- inspiration photo
So, here’s how I did it:
I found this very basic frame at “Mr. Thrifty” (heh) for $2.00.
I sanded the crap out of it to remove some of the stain and let the wood grain show through.
Using picture hanging wire and hooks, I screwed the hooks into the inside back of the frame, fastened the wire onto them, and stretched the wire so it would be very tight.
Okay, that’s pretty much “the hard part.” Then I used those really cute little mini binder clips and hung some of my favorite family photos.
This one is “Ode to Parental Units.” I’ll change out the photos and add other items as needed. The project cost me all of about $4.00 (all I had to buy was the frame, wire, and hooks–the binder clips we have cluttering up our junk drawers, and of course, the photos we had 🙂
- A low maintenance and cheap way to create wall art!
For years we’ve been searching for a solution to our “big huge wall in the stairwell problem,” and over the weekend we finally decided to do something about it. I had sort of decided on doing some sort of frame with different fabrics, so we started out garage saling on Saturday morning and we found the perfect frames.
Not long into our search, we stumbled upon two of these (we thought they were picture frames, but the woman running the garage sale told us they were lattice that came out of their windows). So we bought two of them for a buck.
We decided on an ocean blue paint, to contrast well against our dark orange wall. I decided not to prime the frames first because I wanted some of the natural wood to show through.
I decided that since I didn’t have much to work with as far as the width of each “window” went, that I’d use decorative paper instead of fabric. I laid out the papers to create a good balance of color/pattern.
Then I taped them to the back of the frame.
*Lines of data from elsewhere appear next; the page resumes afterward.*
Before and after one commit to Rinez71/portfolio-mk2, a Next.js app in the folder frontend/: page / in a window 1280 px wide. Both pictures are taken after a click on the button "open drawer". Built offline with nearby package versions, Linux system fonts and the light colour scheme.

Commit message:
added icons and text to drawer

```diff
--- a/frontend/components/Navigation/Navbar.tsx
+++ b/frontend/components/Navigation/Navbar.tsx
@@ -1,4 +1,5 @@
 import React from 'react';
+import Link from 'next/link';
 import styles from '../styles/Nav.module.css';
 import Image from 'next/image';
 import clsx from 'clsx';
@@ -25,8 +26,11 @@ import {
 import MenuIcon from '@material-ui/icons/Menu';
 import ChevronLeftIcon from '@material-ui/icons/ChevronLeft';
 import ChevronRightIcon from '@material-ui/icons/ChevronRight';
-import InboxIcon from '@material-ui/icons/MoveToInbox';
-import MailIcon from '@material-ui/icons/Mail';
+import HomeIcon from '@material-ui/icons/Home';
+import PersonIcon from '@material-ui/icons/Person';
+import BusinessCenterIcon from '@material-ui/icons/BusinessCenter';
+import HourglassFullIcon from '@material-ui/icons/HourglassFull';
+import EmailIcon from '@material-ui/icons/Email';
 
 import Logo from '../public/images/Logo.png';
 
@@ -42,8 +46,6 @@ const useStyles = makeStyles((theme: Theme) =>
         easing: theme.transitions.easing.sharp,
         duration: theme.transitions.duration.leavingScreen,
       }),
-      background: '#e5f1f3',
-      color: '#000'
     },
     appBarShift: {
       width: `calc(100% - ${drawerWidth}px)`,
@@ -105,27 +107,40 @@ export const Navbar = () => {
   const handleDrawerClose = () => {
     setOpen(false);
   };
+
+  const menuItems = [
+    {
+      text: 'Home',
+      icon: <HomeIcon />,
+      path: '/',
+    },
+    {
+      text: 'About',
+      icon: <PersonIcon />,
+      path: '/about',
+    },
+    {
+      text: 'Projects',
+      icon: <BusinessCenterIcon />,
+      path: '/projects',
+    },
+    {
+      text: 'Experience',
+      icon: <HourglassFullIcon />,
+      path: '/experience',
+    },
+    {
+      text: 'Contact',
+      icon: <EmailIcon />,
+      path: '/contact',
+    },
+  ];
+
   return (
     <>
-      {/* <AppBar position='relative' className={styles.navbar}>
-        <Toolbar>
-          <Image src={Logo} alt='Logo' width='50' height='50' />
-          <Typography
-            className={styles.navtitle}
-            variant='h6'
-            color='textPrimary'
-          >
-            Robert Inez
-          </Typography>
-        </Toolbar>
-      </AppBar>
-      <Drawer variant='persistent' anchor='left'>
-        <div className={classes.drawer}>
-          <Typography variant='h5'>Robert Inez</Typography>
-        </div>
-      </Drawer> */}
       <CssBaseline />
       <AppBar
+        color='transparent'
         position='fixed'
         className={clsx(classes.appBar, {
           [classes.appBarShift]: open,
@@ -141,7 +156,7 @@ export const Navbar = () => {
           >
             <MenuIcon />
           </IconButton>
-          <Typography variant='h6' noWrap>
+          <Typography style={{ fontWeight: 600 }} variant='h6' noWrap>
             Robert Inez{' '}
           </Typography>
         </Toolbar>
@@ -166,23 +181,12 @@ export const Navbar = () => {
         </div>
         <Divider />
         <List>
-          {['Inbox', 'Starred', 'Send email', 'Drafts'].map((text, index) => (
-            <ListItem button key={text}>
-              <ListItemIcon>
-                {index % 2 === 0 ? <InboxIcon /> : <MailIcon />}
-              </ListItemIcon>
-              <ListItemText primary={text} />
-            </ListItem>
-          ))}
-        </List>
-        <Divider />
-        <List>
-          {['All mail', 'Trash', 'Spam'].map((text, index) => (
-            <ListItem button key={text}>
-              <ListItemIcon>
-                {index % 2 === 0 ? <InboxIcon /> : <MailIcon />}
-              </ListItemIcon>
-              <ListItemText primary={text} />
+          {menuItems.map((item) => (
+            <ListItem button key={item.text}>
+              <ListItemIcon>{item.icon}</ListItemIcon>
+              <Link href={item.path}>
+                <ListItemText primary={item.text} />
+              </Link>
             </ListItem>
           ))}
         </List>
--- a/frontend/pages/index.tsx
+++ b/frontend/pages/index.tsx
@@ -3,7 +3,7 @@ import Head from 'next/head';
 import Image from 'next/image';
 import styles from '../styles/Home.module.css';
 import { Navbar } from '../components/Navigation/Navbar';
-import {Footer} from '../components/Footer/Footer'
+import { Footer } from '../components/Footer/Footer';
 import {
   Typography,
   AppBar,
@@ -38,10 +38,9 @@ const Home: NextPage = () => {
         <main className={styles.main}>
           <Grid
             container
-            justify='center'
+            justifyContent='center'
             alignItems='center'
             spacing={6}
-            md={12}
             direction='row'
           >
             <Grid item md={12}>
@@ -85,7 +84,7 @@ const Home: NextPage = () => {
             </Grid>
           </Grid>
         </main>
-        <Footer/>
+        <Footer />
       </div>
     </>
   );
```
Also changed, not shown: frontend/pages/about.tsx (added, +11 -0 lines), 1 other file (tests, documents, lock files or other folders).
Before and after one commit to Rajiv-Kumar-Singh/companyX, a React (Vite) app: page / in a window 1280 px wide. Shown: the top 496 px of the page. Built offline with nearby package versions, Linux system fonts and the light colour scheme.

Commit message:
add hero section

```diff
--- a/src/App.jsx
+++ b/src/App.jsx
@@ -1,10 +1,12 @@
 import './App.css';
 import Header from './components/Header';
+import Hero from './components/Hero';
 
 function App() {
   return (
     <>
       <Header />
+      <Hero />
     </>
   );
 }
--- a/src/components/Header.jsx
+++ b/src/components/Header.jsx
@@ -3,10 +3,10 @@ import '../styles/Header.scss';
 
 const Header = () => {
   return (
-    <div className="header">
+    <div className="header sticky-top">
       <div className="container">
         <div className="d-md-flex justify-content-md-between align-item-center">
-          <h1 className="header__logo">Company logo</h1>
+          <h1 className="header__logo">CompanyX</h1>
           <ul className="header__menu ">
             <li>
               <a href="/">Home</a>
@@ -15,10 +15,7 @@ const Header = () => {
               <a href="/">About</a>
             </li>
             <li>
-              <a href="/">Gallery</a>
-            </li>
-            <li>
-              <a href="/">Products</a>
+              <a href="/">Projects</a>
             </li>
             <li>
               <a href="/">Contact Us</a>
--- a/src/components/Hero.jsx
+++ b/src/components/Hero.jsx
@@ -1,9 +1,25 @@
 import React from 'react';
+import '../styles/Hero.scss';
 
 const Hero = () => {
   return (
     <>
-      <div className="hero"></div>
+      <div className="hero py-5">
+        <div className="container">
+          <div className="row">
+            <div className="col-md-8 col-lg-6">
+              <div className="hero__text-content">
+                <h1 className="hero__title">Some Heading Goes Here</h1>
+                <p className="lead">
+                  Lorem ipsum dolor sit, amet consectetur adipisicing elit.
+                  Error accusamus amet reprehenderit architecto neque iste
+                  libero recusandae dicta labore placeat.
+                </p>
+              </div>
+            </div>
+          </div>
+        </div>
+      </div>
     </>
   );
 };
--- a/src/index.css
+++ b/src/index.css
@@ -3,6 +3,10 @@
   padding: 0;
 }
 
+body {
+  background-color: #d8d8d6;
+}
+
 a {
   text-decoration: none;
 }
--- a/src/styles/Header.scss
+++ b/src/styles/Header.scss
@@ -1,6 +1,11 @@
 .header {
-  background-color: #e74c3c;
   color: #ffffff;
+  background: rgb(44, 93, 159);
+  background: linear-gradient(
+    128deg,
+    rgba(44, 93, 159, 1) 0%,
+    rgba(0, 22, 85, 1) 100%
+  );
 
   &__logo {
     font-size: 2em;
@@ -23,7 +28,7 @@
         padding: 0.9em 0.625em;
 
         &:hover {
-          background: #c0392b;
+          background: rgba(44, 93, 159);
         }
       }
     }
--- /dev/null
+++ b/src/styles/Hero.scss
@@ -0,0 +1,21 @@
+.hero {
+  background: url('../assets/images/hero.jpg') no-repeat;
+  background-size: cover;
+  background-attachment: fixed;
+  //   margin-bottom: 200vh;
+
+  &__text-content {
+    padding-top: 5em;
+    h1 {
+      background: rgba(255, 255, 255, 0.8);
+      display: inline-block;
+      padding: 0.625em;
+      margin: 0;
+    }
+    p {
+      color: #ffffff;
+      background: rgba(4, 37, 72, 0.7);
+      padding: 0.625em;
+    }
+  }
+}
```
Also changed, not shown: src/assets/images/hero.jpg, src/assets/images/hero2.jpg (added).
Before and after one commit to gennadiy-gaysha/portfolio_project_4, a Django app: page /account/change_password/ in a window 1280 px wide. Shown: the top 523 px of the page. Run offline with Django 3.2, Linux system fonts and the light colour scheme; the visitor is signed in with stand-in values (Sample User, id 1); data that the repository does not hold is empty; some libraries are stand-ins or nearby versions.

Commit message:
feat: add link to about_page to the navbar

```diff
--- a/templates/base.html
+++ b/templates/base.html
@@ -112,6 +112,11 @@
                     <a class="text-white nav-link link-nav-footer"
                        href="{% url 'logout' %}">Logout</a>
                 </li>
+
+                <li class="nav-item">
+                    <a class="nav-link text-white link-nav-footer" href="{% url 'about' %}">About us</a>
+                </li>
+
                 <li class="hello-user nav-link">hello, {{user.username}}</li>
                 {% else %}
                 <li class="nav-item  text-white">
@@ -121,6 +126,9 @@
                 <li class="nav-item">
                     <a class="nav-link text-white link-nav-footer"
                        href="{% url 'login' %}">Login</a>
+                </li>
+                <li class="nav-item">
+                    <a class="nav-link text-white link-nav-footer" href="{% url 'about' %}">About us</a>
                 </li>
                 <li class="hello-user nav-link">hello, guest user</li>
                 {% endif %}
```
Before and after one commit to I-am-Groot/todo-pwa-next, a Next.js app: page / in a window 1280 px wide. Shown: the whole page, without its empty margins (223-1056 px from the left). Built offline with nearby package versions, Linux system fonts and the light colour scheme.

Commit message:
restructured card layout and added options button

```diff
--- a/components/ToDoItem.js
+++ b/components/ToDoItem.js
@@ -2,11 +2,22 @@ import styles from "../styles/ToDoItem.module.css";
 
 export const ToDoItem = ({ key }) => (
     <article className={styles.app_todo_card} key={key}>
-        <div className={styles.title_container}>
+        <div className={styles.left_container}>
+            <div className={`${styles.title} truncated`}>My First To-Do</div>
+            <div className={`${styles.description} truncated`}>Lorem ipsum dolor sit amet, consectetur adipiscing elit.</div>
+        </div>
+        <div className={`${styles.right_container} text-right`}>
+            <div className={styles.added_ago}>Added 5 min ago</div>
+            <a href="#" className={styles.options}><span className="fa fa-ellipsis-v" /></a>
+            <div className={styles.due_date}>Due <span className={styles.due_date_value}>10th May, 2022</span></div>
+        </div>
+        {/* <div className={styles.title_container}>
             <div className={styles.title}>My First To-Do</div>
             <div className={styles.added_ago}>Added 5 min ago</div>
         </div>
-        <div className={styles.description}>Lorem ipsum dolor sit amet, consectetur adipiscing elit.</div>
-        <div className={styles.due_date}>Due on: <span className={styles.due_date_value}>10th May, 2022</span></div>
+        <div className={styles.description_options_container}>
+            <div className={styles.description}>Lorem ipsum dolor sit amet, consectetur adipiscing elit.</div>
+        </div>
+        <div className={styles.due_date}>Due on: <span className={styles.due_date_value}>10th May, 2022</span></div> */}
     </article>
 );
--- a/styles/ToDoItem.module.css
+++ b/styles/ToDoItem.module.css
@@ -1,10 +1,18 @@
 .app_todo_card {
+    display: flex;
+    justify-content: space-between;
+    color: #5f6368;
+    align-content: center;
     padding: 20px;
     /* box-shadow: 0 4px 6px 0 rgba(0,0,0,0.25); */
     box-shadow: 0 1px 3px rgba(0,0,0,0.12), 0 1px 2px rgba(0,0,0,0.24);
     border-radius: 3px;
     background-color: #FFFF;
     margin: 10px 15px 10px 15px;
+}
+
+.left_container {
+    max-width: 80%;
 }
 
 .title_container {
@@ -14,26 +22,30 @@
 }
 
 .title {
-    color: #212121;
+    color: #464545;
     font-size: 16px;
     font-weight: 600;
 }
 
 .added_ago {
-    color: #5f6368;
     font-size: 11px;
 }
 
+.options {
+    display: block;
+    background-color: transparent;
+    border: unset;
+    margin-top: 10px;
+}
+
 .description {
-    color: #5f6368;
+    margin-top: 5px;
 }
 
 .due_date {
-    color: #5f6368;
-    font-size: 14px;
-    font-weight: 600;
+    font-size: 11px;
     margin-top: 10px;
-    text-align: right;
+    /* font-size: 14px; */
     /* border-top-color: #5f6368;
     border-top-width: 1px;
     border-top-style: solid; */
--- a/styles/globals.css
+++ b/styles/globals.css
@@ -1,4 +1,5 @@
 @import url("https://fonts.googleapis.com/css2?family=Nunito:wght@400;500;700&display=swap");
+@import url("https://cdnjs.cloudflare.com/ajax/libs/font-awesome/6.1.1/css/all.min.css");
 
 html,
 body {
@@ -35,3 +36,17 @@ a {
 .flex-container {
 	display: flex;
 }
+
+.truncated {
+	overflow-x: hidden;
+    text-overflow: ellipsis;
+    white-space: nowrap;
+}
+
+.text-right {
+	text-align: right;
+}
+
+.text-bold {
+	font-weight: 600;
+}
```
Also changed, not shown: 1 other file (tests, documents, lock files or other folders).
The final product! We just staggered them on the stairwell wall and put a couple nails up to hold them (and used some sticky velcro here and there to affix some areas to the wall). Oh, and I should mention, this project cost us $7.00 (for the frames, paint, and papers–I already had the paint brushes and tape). Can’t beat that!!